## WHAT YOU SHOULD DO:
The output should be every line below, retyped exactly, with no images.

## AVAILABLE DATA:

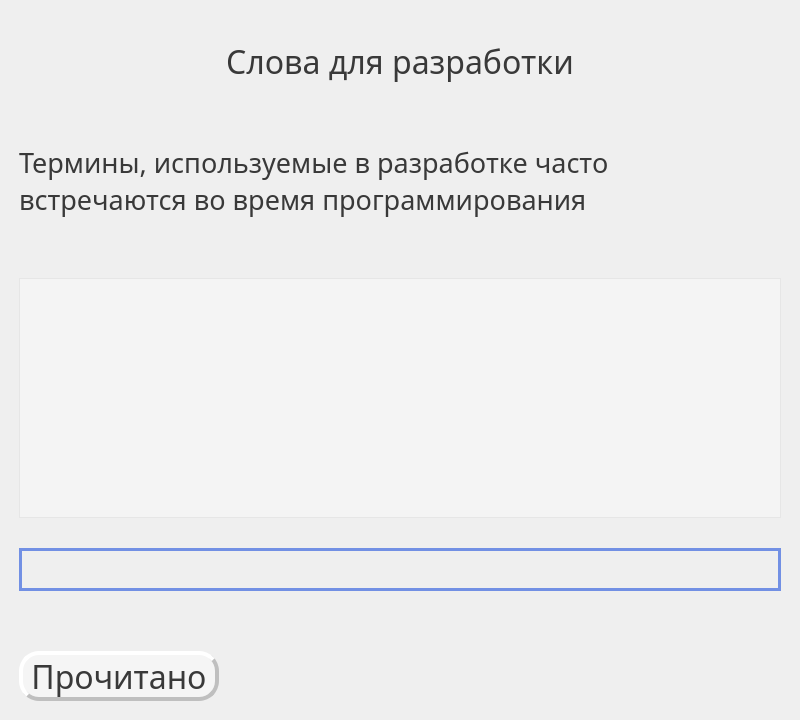
realeedd/techEng, file develop.ui: the form before one commit.
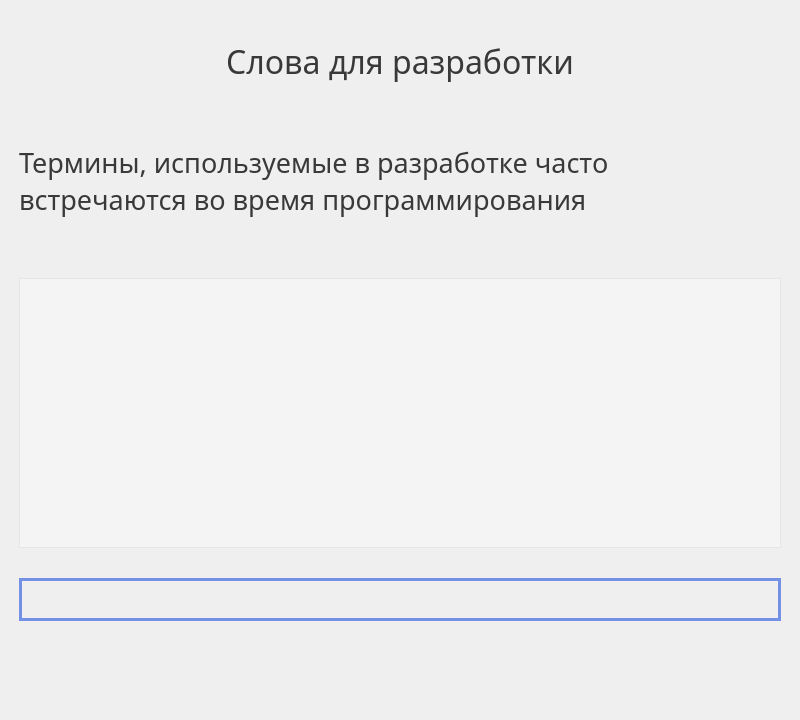
The form after the commit.

Diff of the .ui file:
```diff
--- a/develop.ui
+++ b/develop.ui
@@ -103,6 +103,9 @@
           <property name="spacing">
            <number>30</number>
           </property>
+          <property name="bottomMargin">
+           <number>40</number>
+          </property>
           <item>
            <widget class="QListWidget" name="wordList">
             <property name="font">
@@ -139,50 +142,24 @@
             </property>
            </widget>
           </item>
+          <item>
+           <spacer name="verticalSpacer">
+            <property name="orientation">
+             <enum>Qt::Vertical</enum>
+            </property>
+            <property name="sizeType">
+             <enum>QSizePolicy::Fixed</enum>
+            </property>
+            <property name="sizeHint" stdset="0">
+             <size>
+              <width>20</width>
+              <height>40</height>
+             </size>
+            </property>
+           </spacer>
+          </item>
          </layout>
         </item>
-        <item>
-         <widget class="QPushButton" name="readButton">
-          <property name="sizePolicy">
-           <sizepolicy hsizetype="Fixed" vsizetype="Fixed">
-            <horstretch>0</horstretch>
-            <verstretch>0</verstretch>
-           </sizepolicy>
-          </property>
-          <property name="minimumSize">
-           <size>
-            <width>200</width>
-            <height>50</height>
-           </size>
-          </property>
-          <property name="maximumSize">
-           <size>
-            <width>200</width>
-            <height>50</height>
-           </size>
-          </property>
-          <property name="font">
-           <font>
-            <family>Trebuchet MS</family>
-            <pointsize>24</pointsize>
-            <bold>false</bold>
-           </font>
-          </property>
-          <property name="styleSheet">
-           <string notr="true">QPushButton{background: rgba(255, 255, 255, 0.4);
-border-radius: 20px;
-border-style: outset;
- border-width: 4px;
-border-color:rgb(191, 191, 191);
-color:rgb(57, 57, 57);}
-
-</string>
-          </property>
-          <property name="text">
-           <string>Прочитано</string>
-          </property>
-         </widget>
-        </item>
        </layout>
       </item>
      </layout>
```
Left out of the diff: 1 changed line with no effect on the pictures.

## TASK SOLUTION:
realeedd/techEng, file develop.ui: the form before one commit.
The form after the commit.

Diff of the .ui file:
```diff
--- a/develop.ui
+++ b/develop.ui
@@ -103,6 +103,9 @@
           <property name="spacing">
            <number>30</number>
           </property>
+          <property name="bottomMargin">
+           <number>40</number>
+          </property>
           <item>
            <widget class="QListWidget" name="wordList">
             <property name="font">
@@ -139,50 +142,24 @@
             </property>
            </widget>
           </item>
+          <item>
+           <spacer name="verticalSpacer">
+            <property name="orientation">
+             <enum>Qt::Vertical</enum>
+            </property>
+            <property name="sizeType">
+             <enum>QSizePolicy::Fixed</enum>
+            </property>
+            <property name="sizeHint" stdset="0">
+             <size>
+              <width>20</width>
+              <height>40</height>
+             </size>
+            </property>
+           </spacer>
+          </item>
          </layout>
         </item>
-        <item>
-         <widget class="QPushButton" name="readButton">
-          <property name="sizePolicy">
-           <sizepolicy hsizetype="Fixed" vsizetype="Fixed">
-            <horstretch>0</horstretch>
-            <verstretch>0</verstretch>
-           </sizepolicy>
-          </property>
-          <property name="minimumSize">
-           <size>
-            <width>200</width>
-            <height>50</height>
-           </size>
-          </property>
-          <property name="maximumSize">
-           <size>
-            <width>200</width>
-            <height>50</height>
-           </size>
-          </property>
-          <property name="font">
-           <font>
-            <family>Trebuchet MS</family>
-            <pointsize>24</pointsize>
-            <bold>false</bold>
-           </font>
-          </property>
-          <property name="styleSheet">
-           <string notr="true">QPushButton{background: rgba(255, 255, 255, 0.4);
-border-radius: 20px;
-border-style: outset;
- border-width: 4px;
-border-color:rgb(191, 191, 191);
-color:rgb(57, 57, 57);}
-
-</string>
-          </property>
-          <property name="text">
-           <string>Прочитано</string>
-          </property>
-         </widget>
-        </item>
        </layout>
       </item>
      </layout>
```
Left out of the diff: 1 changed line with no effect on the pictures.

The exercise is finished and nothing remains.